The fuzzy video uploaded on YouTube shows Bridgeport cops using a stun gun on a man in Beardsley Park as he tries to run from them.
There is a pop and a sizzle from the electric stun gun, then a shout of "nice shot" from off camera as the man lies face down in the grass. Within seconds, two police officers are on him, kicking and stomping him as he writhes on the ground.
Moments later, a police cruiser speeds into the frame, sirens screaming, and stops short. The driver's side door bursts open and a third cop leaps out, runs over, and joins in the kicking.
The video was posted Jan. 18 by an anonymous witness to the May 20, 2011, incident in the park.

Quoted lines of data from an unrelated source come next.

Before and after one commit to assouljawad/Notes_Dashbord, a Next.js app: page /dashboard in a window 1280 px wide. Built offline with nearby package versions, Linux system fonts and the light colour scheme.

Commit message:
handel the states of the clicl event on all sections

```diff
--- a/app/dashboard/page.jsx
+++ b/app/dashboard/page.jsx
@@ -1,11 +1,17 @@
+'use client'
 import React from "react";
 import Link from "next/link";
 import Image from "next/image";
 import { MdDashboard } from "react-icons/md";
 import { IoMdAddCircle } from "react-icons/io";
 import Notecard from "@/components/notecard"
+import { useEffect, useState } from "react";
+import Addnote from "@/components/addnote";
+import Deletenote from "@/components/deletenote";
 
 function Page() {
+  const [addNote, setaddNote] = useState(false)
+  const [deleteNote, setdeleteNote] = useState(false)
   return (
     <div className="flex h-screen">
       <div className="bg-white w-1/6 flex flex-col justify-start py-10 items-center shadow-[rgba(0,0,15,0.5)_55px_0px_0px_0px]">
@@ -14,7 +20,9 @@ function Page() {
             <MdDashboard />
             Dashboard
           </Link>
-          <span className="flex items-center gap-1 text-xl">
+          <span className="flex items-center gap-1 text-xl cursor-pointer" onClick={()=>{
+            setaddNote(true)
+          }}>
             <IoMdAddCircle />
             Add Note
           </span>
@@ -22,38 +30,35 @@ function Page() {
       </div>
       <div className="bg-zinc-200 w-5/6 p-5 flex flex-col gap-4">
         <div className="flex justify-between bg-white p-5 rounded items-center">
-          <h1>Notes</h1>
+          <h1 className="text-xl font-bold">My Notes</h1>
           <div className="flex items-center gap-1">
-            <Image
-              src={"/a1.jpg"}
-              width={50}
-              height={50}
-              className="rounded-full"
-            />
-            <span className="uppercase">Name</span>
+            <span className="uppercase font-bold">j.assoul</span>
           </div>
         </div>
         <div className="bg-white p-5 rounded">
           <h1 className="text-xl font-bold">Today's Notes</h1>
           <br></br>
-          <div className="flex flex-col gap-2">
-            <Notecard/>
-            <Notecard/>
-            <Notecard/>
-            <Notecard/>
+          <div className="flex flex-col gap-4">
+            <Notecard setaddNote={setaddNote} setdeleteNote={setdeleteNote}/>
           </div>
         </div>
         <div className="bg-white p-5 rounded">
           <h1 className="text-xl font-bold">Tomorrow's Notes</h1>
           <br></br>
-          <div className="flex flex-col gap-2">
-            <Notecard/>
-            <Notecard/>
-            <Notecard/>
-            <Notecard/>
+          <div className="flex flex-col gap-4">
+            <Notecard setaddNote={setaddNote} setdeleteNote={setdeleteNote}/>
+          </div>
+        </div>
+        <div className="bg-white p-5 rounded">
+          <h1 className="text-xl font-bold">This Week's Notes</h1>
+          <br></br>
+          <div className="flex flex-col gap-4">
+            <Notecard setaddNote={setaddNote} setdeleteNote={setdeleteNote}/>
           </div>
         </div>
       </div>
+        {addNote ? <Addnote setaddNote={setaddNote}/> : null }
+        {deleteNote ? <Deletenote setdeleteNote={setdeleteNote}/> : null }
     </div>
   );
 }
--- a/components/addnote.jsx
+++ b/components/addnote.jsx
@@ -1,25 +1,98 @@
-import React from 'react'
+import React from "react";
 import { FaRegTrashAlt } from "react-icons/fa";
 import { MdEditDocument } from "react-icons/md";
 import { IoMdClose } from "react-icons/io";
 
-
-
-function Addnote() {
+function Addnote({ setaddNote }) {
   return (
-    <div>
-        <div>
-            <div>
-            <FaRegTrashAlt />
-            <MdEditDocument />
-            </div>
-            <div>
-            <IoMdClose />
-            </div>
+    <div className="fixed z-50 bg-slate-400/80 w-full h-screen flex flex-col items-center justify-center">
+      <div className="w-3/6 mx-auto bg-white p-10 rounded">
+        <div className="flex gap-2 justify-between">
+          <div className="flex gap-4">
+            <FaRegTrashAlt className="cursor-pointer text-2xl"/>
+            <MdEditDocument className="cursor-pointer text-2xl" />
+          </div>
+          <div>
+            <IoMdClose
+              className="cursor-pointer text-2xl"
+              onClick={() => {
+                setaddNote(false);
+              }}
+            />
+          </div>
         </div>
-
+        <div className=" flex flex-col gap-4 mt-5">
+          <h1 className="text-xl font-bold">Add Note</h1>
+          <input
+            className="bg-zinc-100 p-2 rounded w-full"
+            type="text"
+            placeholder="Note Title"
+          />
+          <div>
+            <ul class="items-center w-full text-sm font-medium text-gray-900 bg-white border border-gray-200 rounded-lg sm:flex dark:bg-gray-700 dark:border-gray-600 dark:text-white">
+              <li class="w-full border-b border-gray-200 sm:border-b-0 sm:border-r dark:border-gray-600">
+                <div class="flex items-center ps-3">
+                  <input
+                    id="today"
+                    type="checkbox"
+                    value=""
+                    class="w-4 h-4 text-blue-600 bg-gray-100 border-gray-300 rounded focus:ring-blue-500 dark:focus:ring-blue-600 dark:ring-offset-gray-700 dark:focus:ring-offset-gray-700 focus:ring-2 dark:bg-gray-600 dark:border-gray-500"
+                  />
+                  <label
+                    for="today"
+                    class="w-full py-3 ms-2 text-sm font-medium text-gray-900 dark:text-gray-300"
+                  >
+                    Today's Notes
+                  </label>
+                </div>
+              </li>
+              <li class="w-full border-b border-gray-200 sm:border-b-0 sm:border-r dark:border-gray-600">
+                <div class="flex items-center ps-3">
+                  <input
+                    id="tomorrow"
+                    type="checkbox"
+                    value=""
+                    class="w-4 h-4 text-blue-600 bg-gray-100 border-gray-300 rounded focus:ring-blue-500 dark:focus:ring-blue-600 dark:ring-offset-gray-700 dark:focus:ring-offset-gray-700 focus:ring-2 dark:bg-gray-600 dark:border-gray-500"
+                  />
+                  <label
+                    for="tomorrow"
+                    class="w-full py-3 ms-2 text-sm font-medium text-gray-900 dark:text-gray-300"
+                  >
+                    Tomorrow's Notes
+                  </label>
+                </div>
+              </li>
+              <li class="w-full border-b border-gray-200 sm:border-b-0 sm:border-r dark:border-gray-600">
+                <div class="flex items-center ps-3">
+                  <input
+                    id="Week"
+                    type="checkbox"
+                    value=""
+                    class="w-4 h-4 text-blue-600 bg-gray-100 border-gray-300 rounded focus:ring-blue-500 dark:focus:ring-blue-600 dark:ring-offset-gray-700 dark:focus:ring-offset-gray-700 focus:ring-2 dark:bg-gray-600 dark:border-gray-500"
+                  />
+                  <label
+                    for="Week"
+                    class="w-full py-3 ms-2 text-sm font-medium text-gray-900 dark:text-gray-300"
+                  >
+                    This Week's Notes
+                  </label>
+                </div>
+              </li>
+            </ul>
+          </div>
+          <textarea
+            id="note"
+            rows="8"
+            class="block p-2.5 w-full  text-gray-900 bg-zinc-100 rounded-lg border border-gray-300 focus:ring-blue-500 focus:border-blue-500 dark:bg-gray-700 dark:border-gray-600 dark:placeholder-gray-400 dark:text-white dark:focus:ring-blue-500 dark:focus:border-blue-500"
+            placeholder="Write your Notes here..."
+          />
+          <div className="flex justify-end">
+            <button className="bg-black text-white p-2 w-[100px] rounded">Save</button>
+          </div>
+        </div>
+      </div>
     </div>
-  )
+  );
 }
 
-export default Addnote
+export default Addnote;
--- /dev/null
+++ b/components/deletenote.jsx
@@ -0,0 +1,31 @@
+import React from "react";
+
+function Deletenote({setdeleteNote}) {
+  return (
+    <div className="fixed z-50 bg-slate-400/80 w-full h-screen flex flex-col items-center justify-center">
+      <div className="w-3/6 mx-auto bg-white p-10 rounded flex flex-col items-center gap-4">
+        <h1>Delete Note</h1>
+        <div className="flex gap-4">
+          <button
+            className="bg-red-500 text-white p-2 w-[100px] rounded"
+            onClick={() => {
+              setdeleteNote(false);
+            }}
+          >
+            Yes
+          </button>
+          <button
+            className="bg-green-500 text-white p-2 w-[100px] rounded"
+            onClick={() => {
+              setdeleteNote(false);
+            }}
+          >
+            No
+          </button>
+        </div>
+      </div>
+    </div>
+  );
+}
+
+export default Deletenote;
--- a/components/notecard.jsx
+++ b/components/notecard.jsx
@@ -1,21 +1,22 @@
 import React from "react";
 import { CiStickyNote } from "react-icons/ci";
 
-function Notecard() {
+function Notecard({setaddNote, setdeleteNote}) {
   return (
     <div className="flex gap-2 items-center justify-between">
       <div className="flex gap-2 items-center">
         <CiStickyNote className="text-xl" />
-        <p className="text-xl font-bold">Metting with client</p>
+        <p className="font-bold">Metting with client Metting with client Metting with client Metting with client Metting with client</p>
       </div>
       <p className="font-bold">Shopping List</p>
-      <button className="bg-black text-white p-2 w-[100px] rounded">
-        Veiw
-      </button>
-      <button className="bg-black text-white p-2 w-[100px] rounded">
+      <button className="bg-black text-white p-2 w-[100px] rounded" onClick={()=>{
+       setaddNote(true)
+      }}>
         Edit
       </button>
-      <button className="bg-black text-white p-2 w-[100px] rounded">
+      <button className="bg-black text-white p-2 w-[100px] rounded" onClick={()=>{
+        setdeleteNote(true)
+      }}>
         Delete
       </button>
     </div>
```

At one point, the witness yells at the officers, "You got him, cut the (expletive)."
A false fire alarm, 45-minute waits to get into the Capitol complex, even the heckling of a bereaved parent of a Newtown shooting victim marked Monday's day-long legislative hearing on gun control.
"The Second Amendment!" was shouted by several gun enthusiasts in the meeting room as Neil Heslin, holding a photo of his 6-year-old son, Jesse Lewis, asked why Bushmaster assault-style weapons are allowed to be sold in the state.
Senate Majority Leader Martin M. Looney, co-chairman of the Gun Violence Prevention Working Group, threatened to empty the meeting room in the Legislative Office Building -- jammed with hundreds of people -- if the outbursts and chatter from the audience continued.
Rolled out a day before President Obama releases his plan, the senators' proposal calls for tighter border enforcement, a new guest worker program and requirements for employers to verify workers' immigration status.
The "tough but fair" path to citizenship for undocumented aliens includes passing a background check and "settling their debt to society" by paying a fine and back taxes. That would give an immigrant probationary legal status with a chance to apply for residency after Congress determines borders are secure.
John Jairo Lugo, an immigration advocate with New Haven's Unidad Latina en Accion, said the compromise is short on carrot and long on stick.
"We should not accept a bill that has a lot of conditions," he said Monday afternoon.
One concern is the proposed fine. The last time a comprehensive bill was considered in Congress, which was in 2006, it required immigrants to pay thousands of dollars in fines. Many undocumented workers can't afford that, Lugo said.
"If you want to be serious about this, it should not have so many hurdles," he said.
Anthony Collins, an immigration lawyer in Wethersfield, said he's "a little bit hesitant" to endorse the plan. One worry is how his clients would estimate the back taxes they might owe.
"It's extremely difficult for people to calculate them," Collins said. "(Congress) has to be realistic."
In overwhelming numbers, Connecticut teachers favor stronger gun restrictions and do not want to see educators carrying guns in schools, according to a survey by the state's largest teachers union.
The Connecticut Education Association released a poll of 400 teachers Monday, which found striking uniformity among teachers regarding gun control. The survey comes as the legislature considers gun restrictions and school safety in the aftermath of the Sandy Hook Elementary School shooting.
While some have suggested schools would be safer if teachers and school administrators were permitted to carry weapons, CEA Executive Director Mark Waxenberg said that only 3 percent of the educators sampled favored such a proposal. Eighty-five percent opposed it.
"We're just very, very heartened by the fact that teachers do not want their schools turned into fortresses. They want to be able to have the ability to teach, free of any potential violence within their building," he said.